# Supplied information
§

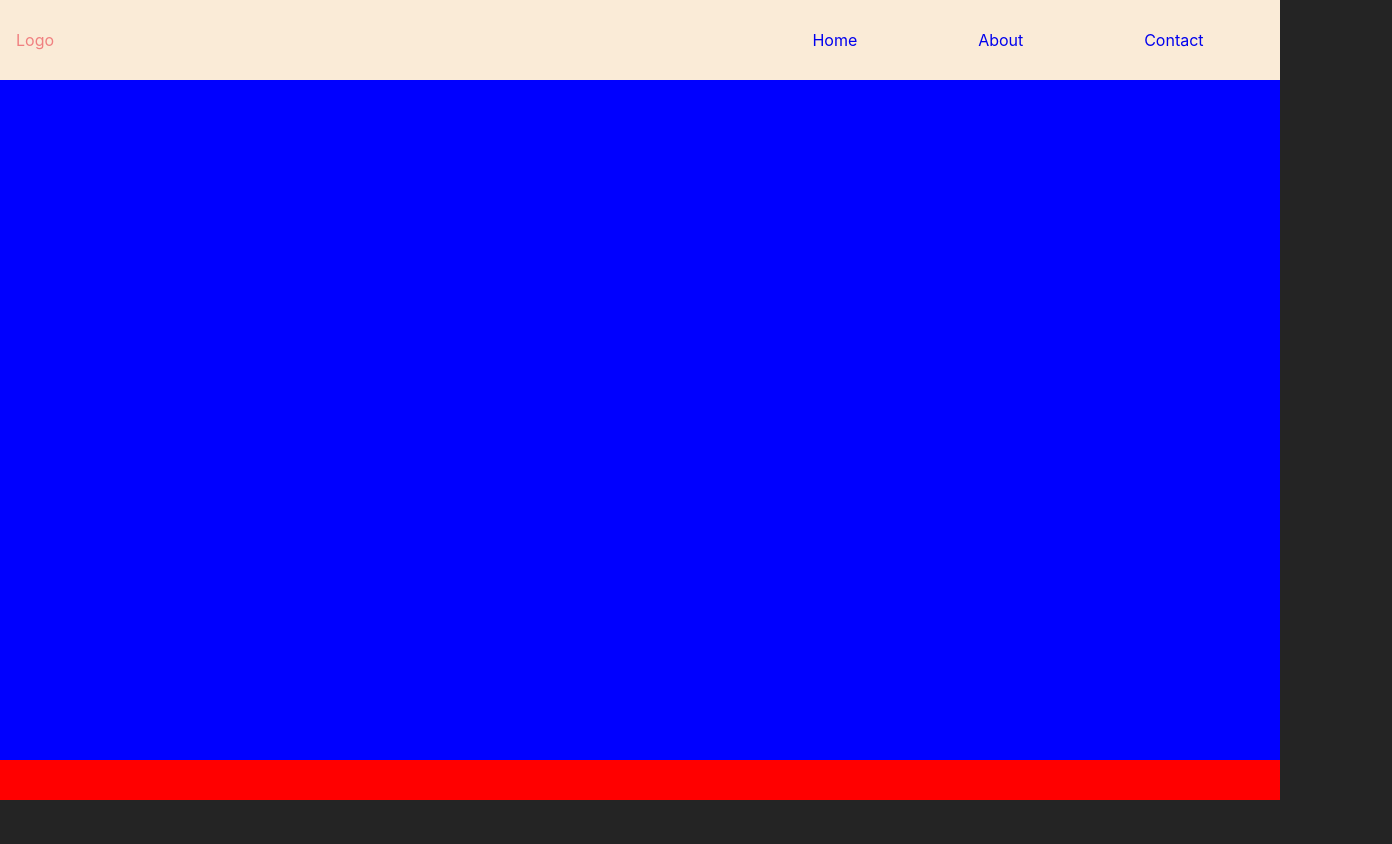
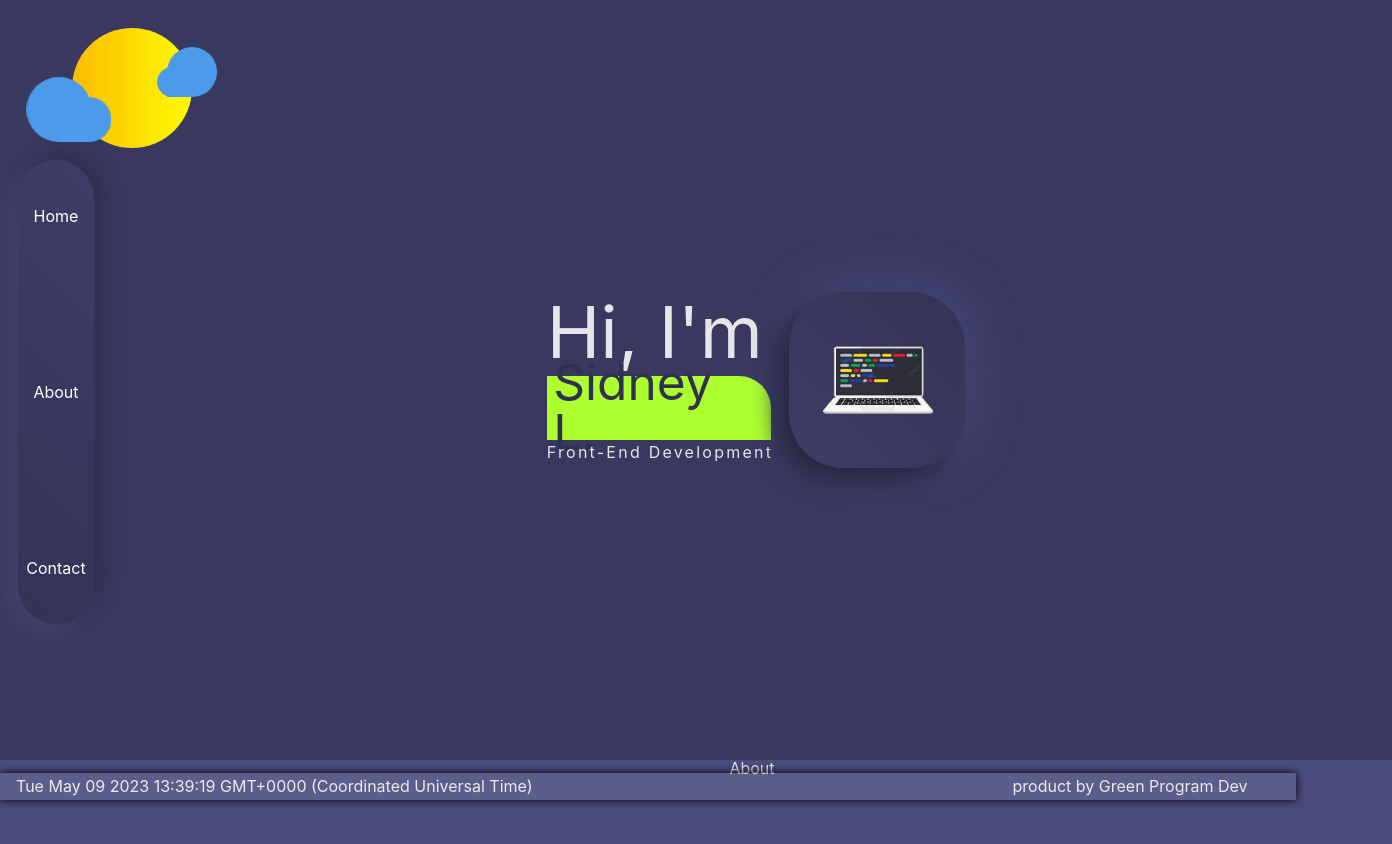
Before and after one commit to GreenProgramDev/My-Portfolio, a React (Vite) app: page / in a window 1280 px wide. Shown: the top 844 px of the page, 1392 px wide, since content can reach past the window. Before the commit the page ends 800 px from the top, so only its background shows below. Built offline with nearby package versions, Linux system fonts and the light colour scheme.

Commit message:
feat: add logic daytime morning sun, night moon

```diff
--- a/src/App.tsx
+++ b/src/App.tsx
@@ -1,7 +1,8 @@
-// import { useState } from 'react'
 import './app.css'
 
-import { Headers, Footer, Timeline } from './components'
+import { Timeline} from './components'
+import DayPeriod from './components/DayPeriod'
+import headers from './components/headers.css'
 
 
 function App() {
@@ -9,13 +10,28 @@ function App() {
   return (
 
     <>
-    <div className='container'>
+        <div className='dayTime'>
+           <DayPeriod />
+        </div>
+      <header className='containerHeader'>
+        <nav className='menu'>
+          <ul className='navebar'>
+            <li><a href="/">Home</a></li>
+            <li><a href="/about">About</a></li>
+            <li><a href="/contact">Contact</a></li>
+          </ul>
+        </nav>
+      </header>
 
-    <Headers />
-    <Timeline />
-    <Footer />
+      <main className='containerMain'>
+      <Timeline />
+      </main>
 
-    </div>
+      <footer className="containerFooter">
+        {Date()}
+
+        <p>product by Green Program Dev</p>
+      </footer>
     </>
 
   )
--- a/src/app.css
+++ b/src/app.css
@@ -1,7 +1,56 @@
-/* .containerApp {
+
+
+.containerHeader{
+    z-index: 10000;
+    width: 5rem;
+    height: 10rem ;
+    left: 0;
+    position: fixed;
+    display: flex;
+    margin-left: 1rem;
+    padding-top: 10rem;
+    justify-content: center;
+}
+
+.navebar{
+    background: rgba(255,255,255,.05);
+    box-shadow: 0 0 10px rgba(0,0,0,1.90);
+    border-radius: 2rem;
+    padding: 3rem 0.5rem;
+    display: flex;
+    align-items: center;
+    justify-content: start;
+    flex-direction: column;
+    gap: 10rem;
+    border-radius: 66px;
+    background: linear-gradient(45deg, #333356, #3d3d67);
+    box-shadow:  9px -9px 18px #303052,
+                 -9px 9px 18px #42426e;
+}
+
+.navebar a{
+    color: white;
+
+}
+
+.containerMain{
     width: 100vw;
-    height: auto;
-    background-color: aqua;
+    height: calc(100vh - 2.5rem);
+    position: absolute;
+    object-fit: cover;
+    right: 0;
+}
+
+.containerFooter{
+    width: 100vw;
+    height: 1.7rem;
+    background: rgba(255,255,255,.10);
+    box-shadow: 0 0 10px rgba(0,0,0,1.25);
+    position: fixed;
+    bottom: 0;
+    z-index: 10000;
     display: flex;
-    flex-direction: column;
-} */
+    align-items: center;
+    padding-left: 1rem;
+    gap: 30rem;
+}
--- /dev/null
+++ b/src/components/DayPeriod.tsx
@@ -0,0 +1,39 @@
+import './dayPeriod.css'
+import React, {useEffect, useState} from 'react'
+
+const DayPeriod = () => {
+
+    const [timeOfDay, setTimeOfDay] = useState<string>("")
+
+    useEffect(() => {
+      const now = new Date(); // recebe a data e hora atual
+      const currentHour = now.getHours() // recebe a hora atual
+
+      if (currentHour >= 6 && currentHour < 18) {
+        setTimeOfDay("sun")
+      } else {
+        setTimeOfDay("moon")
+      }
+    }, [])
+
+    return(
+
+      <div className="containerDayPeriod">
+        <div className="cloud front">
+          <span className="left-front"></span>
+          <span className="right-front"></span>
+        </div>
+        <span className={`${timeOfDay} sunshine`}></span>
+        <span className={`${timeOfDay}`}></span>
+        <div className="cloud back">
+          <span className="left-back"></span>
+          <span className="right-back"></span>
+        </div>
+        <div>
+        </div>
+      </div>
+
+    )
+}
+
+export default DayPeriod
--- a/src/components/Footer.tsx
+++ /dev/null
@@ -1,10 +0,0 @@
-import './footer.css'
-
-const Footer = () => {
-    return (
-        <div className="footer"></div>
-    )
-}
-
-
-export default Footer
--- a/src/components/Headers.tsx
+++ /dev/null
@@ -1,28 +0,0 @@
-import './headers.css'
-const Headers = () => {
-    return (
-
-         <header className='containerHeader'>
-
-                <nav className='menu'>
-                    <h1 id='logo'>Logo</h1>
-
-
-                    <ul className='navebar'>
-                        <li><a href="/">Home</a></li>
-                        <li><a href="/about">About</a></li>
-                       <li><a href="/contact">Contact</a></li>
-                    </ul>
-
-                </nav>
-
-
-        </header>
-
-
-    )
-}
-
-
-
-export default Headers
--- a/src/components/Timeline.tsx
+++ b/src/components/Timeline.tsx
@@ -1,11 +1,33 @@
+import DayPeriod from './DayPeriod'
 import './timeline.css'
 
 const Timeline = () =>{
     return (
-        <div className="containerTimeline">
+        <>
+        <section className="home">
+            <div className='alignIdentify'>
+                <div className='logo'>
+                    <h1 className='hiIm'>Hi, I'm </h1>
+                    <div className='backgroundName'>
+                        <h2 className='namePerfil'>Sidney L.</h2>
+                    </div>
+                    <p className='skill'>Front-End Development</p>
+                </div>
+                <div className='radiuLogo'>
+                    <img className='imgNot' src="/img/not.png" alt="" />
+                </div>
+            </div>
 
-        </div>
-
+        </section>
+        <section className="about">
+            <div className='teste'>
+            <h1>About</h1>
+            </div>
+        </section>
+        <section className="contact">
+            <h1>Helo Contact</h1>
+        </section>
+        </>
     )
 }
 
--- /dev/null
+++ b/src/components/dayPeriod.css
@@ -0,0 +1,118 @@
+.dayTime{
+  position: fixed;
+  z-index: 100000;
+  top: -10rem;
+  left: -1rem;
+  padding: 0.5rem;
+}
+
+
+.containerDayPeriod {
+  width: 250px;
+  height: 250px;
+  margin: 100px auto;
+  padding: 15px;
+  display: flex;
+  align-items: center;
+  justify-content: center;
+}
+
+.cloud {
+  width: 250px;
+}
+
+.front {
+  padding-top: 45px;
+  margin-left: 25px;
+  display: inline;
+  position: absolute;
+  z-index: 11;
+  animation: clouds 8s infinite;
+  animation-timing-function: ease-in-out;
+}
+
+.back {
+  margin-top: -30px;
+  margin-left: 150px;
+  z-index: 12;
+  animation: clouds 12s infinite;
+  animation-timing-function: ease-in-out;
+}
+
+.right-front {
+  width: 45px;
+  height: 45px;
+  border-radius: 50% 50% 50% 0%;
+  background-color: #4c9beb;
+  display: inline-block;
+  margin-left: -25px;
+  z-index: 5;
+}
+
+.left-front {
+  width: 65px;
+  height: 65px;
+  border-radius: 50% 50% 0% 50%;
+  background-color: #4c9beb;
+  display: inline-block;
+  z-index: 5;
+}
+
+.right-back {
+  width: 50px;
+  height: 50px;
+  border-radius: 50% 50% 50% 0%;
+  background-color: #4c9beb;
+  display: inline-block;
+  margin-left: -20px;
+  z-index: 5;
+}
+
+.left-back {
+  width: 30px;
+  height: 30px;
+  border-radius: 50% 50% 0% 50%;
+  background-color: #4c9beb;
+  display: inline-block;
+  z-index: 5;
+}
+
+.sun {
+  width: 120px;
+  height: 120px;
+  background: -webkit-linear-gradient(to right, #fcbb04, #fffc00);
+  background: linear-gradient(to right, #fcbb04, #fffc00);
+  border-radius: 60px;
+  display: inline;
+  position: absolute;
+}
+
+.sunshine {
+  animation: sunshines 2s infinite;
+}
+
+@keyframes sunshines {
+  0% {
+    transform: scale(1);
+    opacity: 0.6;
+  }
+
+  100% {
+    transform: scale(1.4);
+    opacity: 0;
+  }
+}
+
+@keyframes clouds {
+  0% {
+    transform: translateX(15px);
+  }
+
+  50% {
+    transform: translateX(0px);
+  }
+
+  100% {
+    transform: translateX(15px);
+  }
+}
--- a/src/components/footer.css
+++ /dev/null
@@ -1,6 +0,0 @@
-.footer{
-    width: 100%;
-    height: 2.5rem;
-    background-color: red;
-
-}
--- a/src/components/headers.css
+++ /dev/null
@@ -1,32 +0,0 @@
-.containerHeader{
-    width: 100vw;
-    height: 5rem;
-    background-color: antiquewhite;
-}
-
-.menu{
-    width: 100%;
-    height: 5rem;
-    display: flex;
-    align-items: center;
-    justify-content:space-between ;
-}
-
-#logo{
-    width: auto;
-    height: 3rem;
-    padding: 0 1rem;
-    display: flex;
-    align-items: center;
-    justify-content: center;
-    color: lightcoral;
-}
-
-
-.navebar{
-    width: 40%;
-    display: flex;
-    padding: 0 1rem;
-    align-items: center;
-    justify-content: space-around;
-}
--- a/src/components/index.ts
+++ b/src/components/index.ts
@@ -1,3 +1,2 @@
-export { default as Headers} from './Headers'
-export { default as Footer} from './Footer'
 export { default as Timeline} from './Timeline'
+export { default as dayPerio} from './DayPeriod'
--- a/src/components/timeline.css
+++ b/src/components/timeline.css
@@ -1,6 +1,92 @@
-.containerTimeline{
-    width: 100vw;
-    height: calc(100vh - 5rem - 2.5rem);
-    background-color: blue;
 
+.home{
+    background-color: #393960;
+    width: 100%;
+    height: 100%;
+    padding-left: 7rem;
+    display: flex;
+    flex-direction: column;
+    align-items: center;
+    justify-content: center;
 }
+.hiIm{
+    font-size: 4.5em;
+    margin: 0 0 0.5rem 0;
+}
+.namePerfil{
+    text-align: start;
+    color: #303052;
+    font-size: 3.1em;
+    margin: 0 0.4rem;
+}
+.backgroundName{
+    display: flex;
+    align-items: center;
+    background-color: greenyellow;
+    border-top-right-radius: 2rem;
+    width: 14rem;
+    height: 4rem;
+}
+.skill{
+    text-align: center;
+    letter-spacing: 0.14rem;
+    font-size: 1em;
+    padding: 4px 0;
+}
+.alignIdentify {
+    display: flex;
+    align-items: center;
+    gap: 1.5rem;
+}
+.radiuLogo{
+    overflow: hidden;
+    object-fit: cover;
+    width: 10rem;
+    height: 10rem;
+    display: flex;
+    justify-content: center;
+    align-items: center;
+    border-radius: 50px;
+    background: linear-gradient(225deg, #333356, #3d3d67);
+    box-shadow: -10px 10px 20px #272741,
+                5px -5px 40px #4b4b7f;
+                transform: scale(1.1);
+}
+.imgNot{
+    width: 9rem;
+}
+.imgNot:hover{
+    transition:  0.5s;
+    transform: translateX(0) scale(1.3);
+}
+
+
+
+
+/* ------ABOUT INIT------ */
+
+.about{
+    background-color:#4b4b7f;
+    width: 100%;
+    height: 100%;
+    padding-left: 7rem;
+
+    display: flex;
+    justify-content: center;
+}
+
+
+
+
+
+/* ------CONTACT INIT------ */
+
+.contact{
+    background-color: #393960;
+    width: 100%;
+    height: 100vh;
+    padding-left: 7rem;
+
+    display: flex;
+    justify-content: center;
+}
--- a/src/reset.css
+++ b/src/reset.css
@@ -1,7 +1,7 @@
 :root {
   font-family: Inter, system-ui, Avenir, Helvetica, Arial, sans-serif;
-  line-height: 1.5;
-  font-weight: 400;
+  /* line-height: 1.5; */
+  /* font-weight: 400; */
 
   color-scheme: light dark;
   color: rgba(255, 255, 255, 0.87);
```
Also changed, not shown: public/img/not.png (added).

§

# Action item
Filter the entries above and return only the lines holding "navebar".

# Answer for the task
+          <ul className='navebar'>
+.navebar{
+.navebar a{
-                    <ul className='navebar'>
-.navebar{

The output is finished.